Next Noble Pen Meeting
July 28th, 2016 at 7 pm
1906 Blairs Ferry Rd NE, Cedar Rapids
It has long been known that there are only a few basic plots that get retold in different setting. Now academic research has categorized 1700 books into six types of emotional arc. Their study used a computer program looking for emotion-laden keywords in the texts.
Dylan, Cassie, and Stacie participated in the 30-author signing event at Lindale Mall and all had sales.
Stacie donated her book to several libraries.
Aimee did a beta read for Stacie and gave lots of feedback.
Nick edited a short story.
Dylan gained more patrons and sold an old novella.
Dialog is an important part of nearly all fiction.
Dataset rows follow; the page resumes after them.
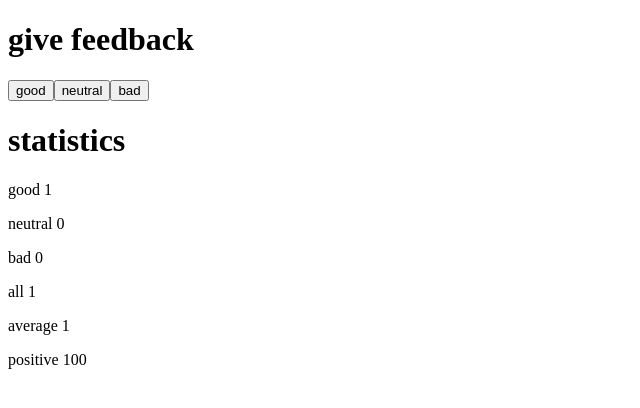
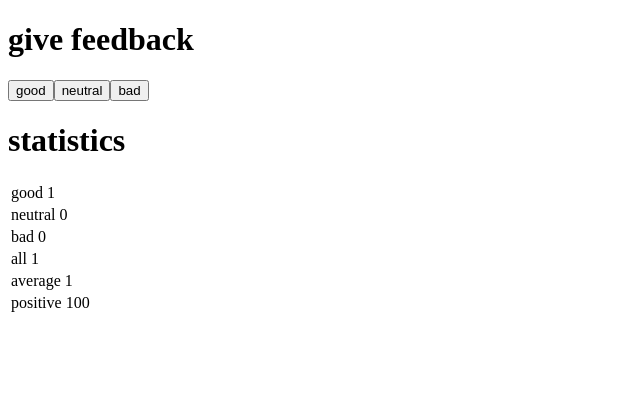
Before and after one commit to ExistCode/fullstackopen-exercise, a React (Vite) app in the folder part1/unicafe/: page / in a window 1280 px wide. Both pictures are taken after a click on the button "good". Shown: the top 408 px of the page, without its empty margins (0-640 px from the left). Built offline with nearby package versions, Linux system fonts and the light colour scheme.

Commit message:
Exercise 1.11

```diff
--- a/part1/unicafe/src/App.jsx
+++ b/part1/unicafe/src/App.jsx
@@ -1,9 +1,11 @@
 import { useState } from "react";
 const StatisticLine = (props) => {
   return (
-    <p>
+    <tr>
+      <td>
         {props.text} {props.value}
-    </p>
+      </td>
+    </tr>
   );
 };
 const Statistics = (props) => {
@@ -16,6 +18,8 @@ const Statistics = (props) => {
     return (
       <div>
         <h1>statistics</h1>
+        <table>
+          <tbody>
             <StatisticLine text="good" value={props.good} />
             <StatisticLine text="neutral" value={props.neutral} />
             <StatisticLine text="bad" value={props.bad} />
@@ -23,6 +27,8 @@ const Statistics = (props) => {
             <StatisticLine text="average" value={average} />
 
             <StatisticLine text="positive" value={positive} />
+          </tbody>
+        </table>
       </div>
     );
   }
```
Lines whose indentation alone changed are shown as unchanged.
Some of the guidelines are pretty well agreed. Mostly use “he said” for a tag. When it works, use an action instead of a tag. Good dialog has some of our natural speech habits with sentence fragments and pause filers, but is brief compared to a real transcript of conversation.
Here are some guidelines for choosing dialog tags and proper punctuation. However, Steven James revises some standard rules.
We’re often cautioned against opening a story with dialog. It is easy to lose the reader with a long conversation between people who have not been introduced, talking about things that have not been established as important.
On the other hand, dialog that establishes the situation and people can be very effective. My favorite quote on this point is the opening of the Robert Heinlein story Free Men where the characters give much information by implication.
“That makes three provisional presidents so far,” the Leader said. “I wonder how many more there are?” He handed the flimsy sheet back to the runner, who placed it in his mouth and chewed it up like gum.
The third man shrugged. “No telling. What worries me-“ A mockingbird interrupted. “Doity, doity, doity,” he sang. “Terloo, terloo, terloo, purty-purtypurty-purty.”
The clearing was suddenly empty
“As I was saying,” came the voice of the third man in a whisper in the Leader’s ear, “it ain’t how many worries me, but how you tell a de Gaulle from a Laval. See anything?”
“Convoy. Stopped below us.” The Leader peered through bushes and down the side of a bluff.
Notice that he does not tell you we are hiding in the woods with a resistance group in a country where a breakdown or conquest has splintered the loyalties of the population, because that can be inferred from the dialog and action.
Aime W. (4000)